I claim as my invention;
1. An artificiahjoint'comprising, in combination, an upper bar and a lower bar meeting at their ends, a knuckle extending from the lower bar end, a first link pivotally connected .to the .two bars across their joint,
a second link pivotally,v connected to the knuckle .andithe.
other bar end, and a lockingimechanism. comprisinga lever pivotally connectedto the upper bar end," the lever having a pawl whichengages the lower barknuckle thereby locking the joint;
2'. An artificial joint comprising,.in combination, anv

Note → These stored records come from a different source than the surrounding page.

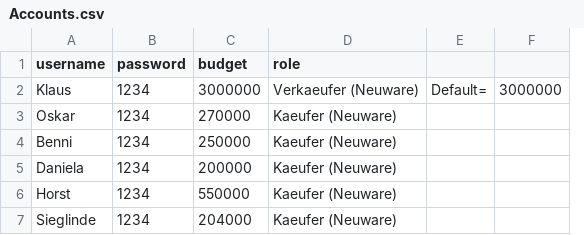
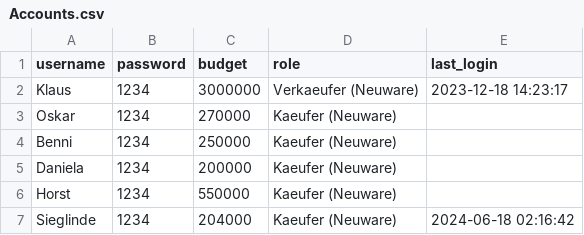
Before and after one commit to nhatlam96/gui-xtraktor, a CSV file: resources/csv/Accounts.csv, drawn as a sheet; removed rows and columns are numbered as before the commit, all else as after; the diff names each change by its address in the sheet, - before the commit and + after, or states it on an @@ line.

Commit message:
last login timestamp + half a year since last login

```diff
--- a/resources/csv/Accounts.csv
+++ b/resources/csv/Accounts.csv
-column E, row 2: Default=
-column F, row 2: 3000000
+column E (last_login), rows 2-7: 2023-12-18 14:23:17 |  |  |  |  | 2024-06-18 02:16:42
```
Also changed, not shown: 2 other files.
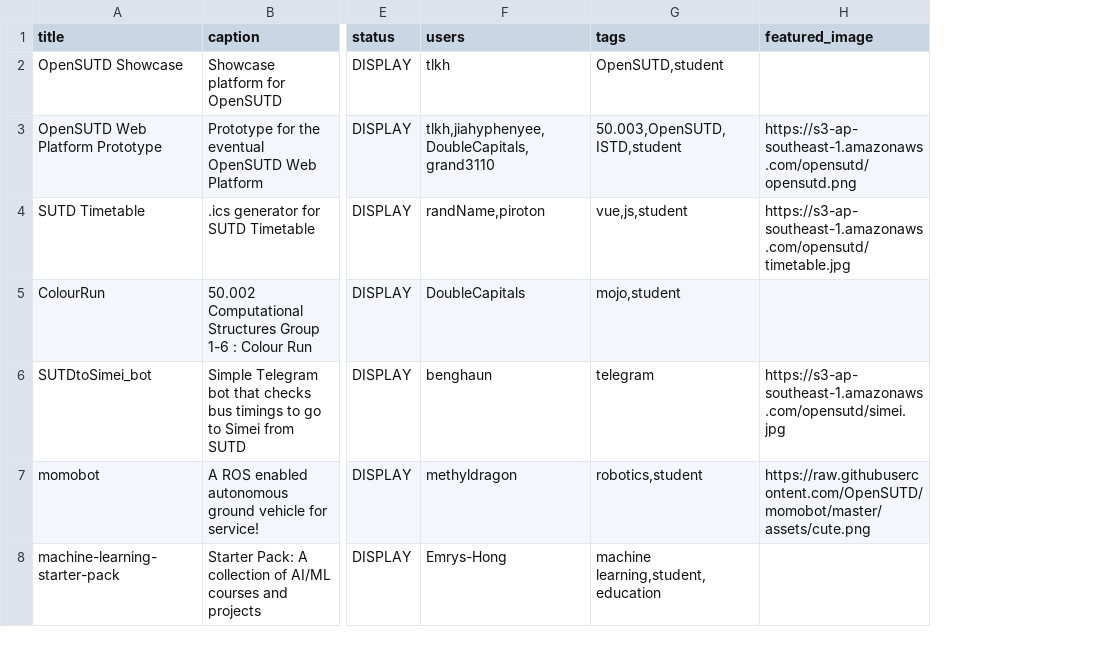
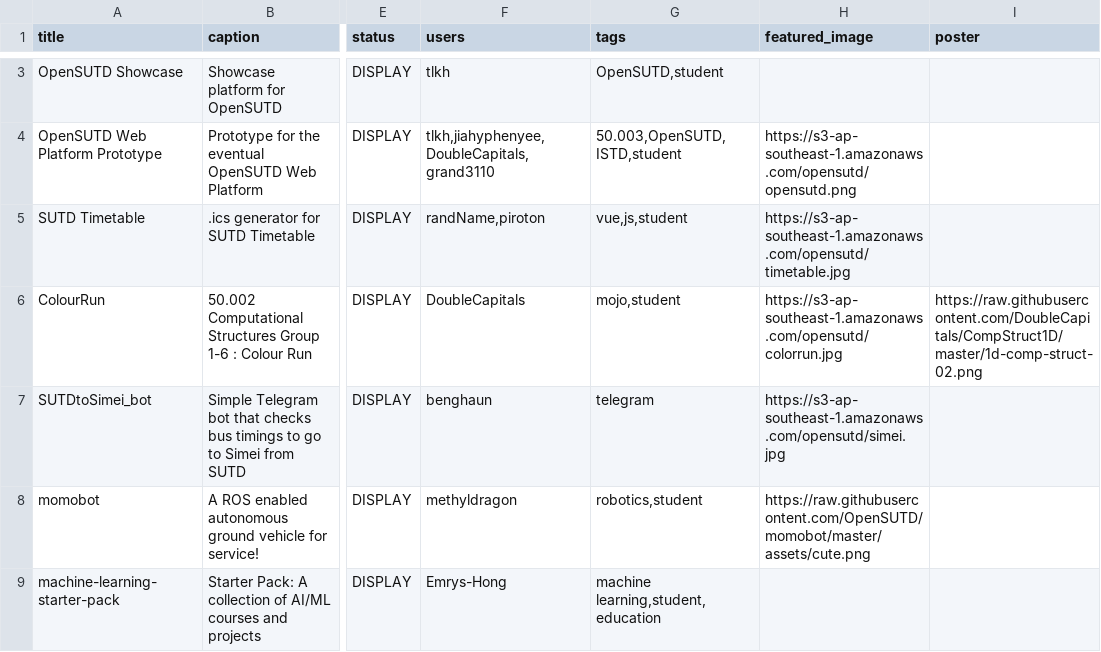
Before and after one commit to OpenSUTD/showcase-proto, a CSV file: opensutd_showcase/demo_project_data.csv, drawn as a sheet; only a part is shown, gaps mark what is left out; addresses are those after the commit; the diff covers the shown part only; the diff names each change by its address in the sheet, - before the commit and + after, or states it on an @@ line.

```diff
--- a/opensutd_showcase/demo_project_data.csv
+++ b/opensutd_showcase/demo_project_data.csv
+column I (poster), row 6: https://raw.githubusercontent.com/DoubleCapitals/CompStruct1D/master/1d-comp-struct-02.png
-H6 (featured_image): (empty)
+H6 (featured_image): https://s3-ap-southeast-1.amazonaws.com/opensutd/colorrun.jpg
```
Also changed, not shown: 2 added rows, 1 moved row and 1 edited cell elsewhere in this file, opensutd_showcase/demo_user_data.csv, 3 other files.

upper bar andfa lower'bar thelower extremity bar. being characterized by an upwardly and outwardly extending knuckle defining a recess whichreceives an endoff thev upper bar, a first link across thejunction-between the end of the upper barand lower bar recess, thefirst link beingpivotally connected at bothendsto the upper andlower bars, and a second linkpivotally connected at one end'to the upper bar end adjacent the joint with the lower bar recess and pivotally, connected at the other endto the lower bar knuckle, the orientation and proportion of the links and pivots being such that when the bars are folded their axes converge in the direction of the joint.
3; An artificialjoint comprising, in combination an upperb'a'r and a lower bar, the lower bar being characterized by an upwardly and' outwardly extending knuckle defininga recess'which receives an end of the upper bar, a first link across the junctionbetween the endof the .upper bar and lower bar recess, the first link. beingpivotally connected at both ends to the upper end and'lower bars, and'a second link pivotally connected atone end'to the upperbar end adjacent the joint with the lower barrecess and pivotally connected atthe other end to the lower extremity knuckle, the first link being at least twice the. lengthbetween pivots as the second link.
4. An artificial joint. comprising,,in combination; an upper bar. and a lower bar, the'lower bar being characterized by an upwardly and outwardly extending,
knuckle. defining a recess-which receives an end of'th'e upper bar, a" first link across the-junction between'the end ofthe upper bar and lower bar recess, the first link beingpivotally connected at both ends to the upper and lowerb'ars, asecond link pivotally connected at one end to"the.upp'er barvand adjacent the joint with the lowerbar recess and pivotally connectedat the other end-to the.lower bar knuckle, and alocking mechanism cornprisingja lever pivotally connected to the upper bar,'tlielever having apawl which engages the lower bar knuckle thereby locking the joint.
References Cited in the file of this patent UNITED STATES PATENTS f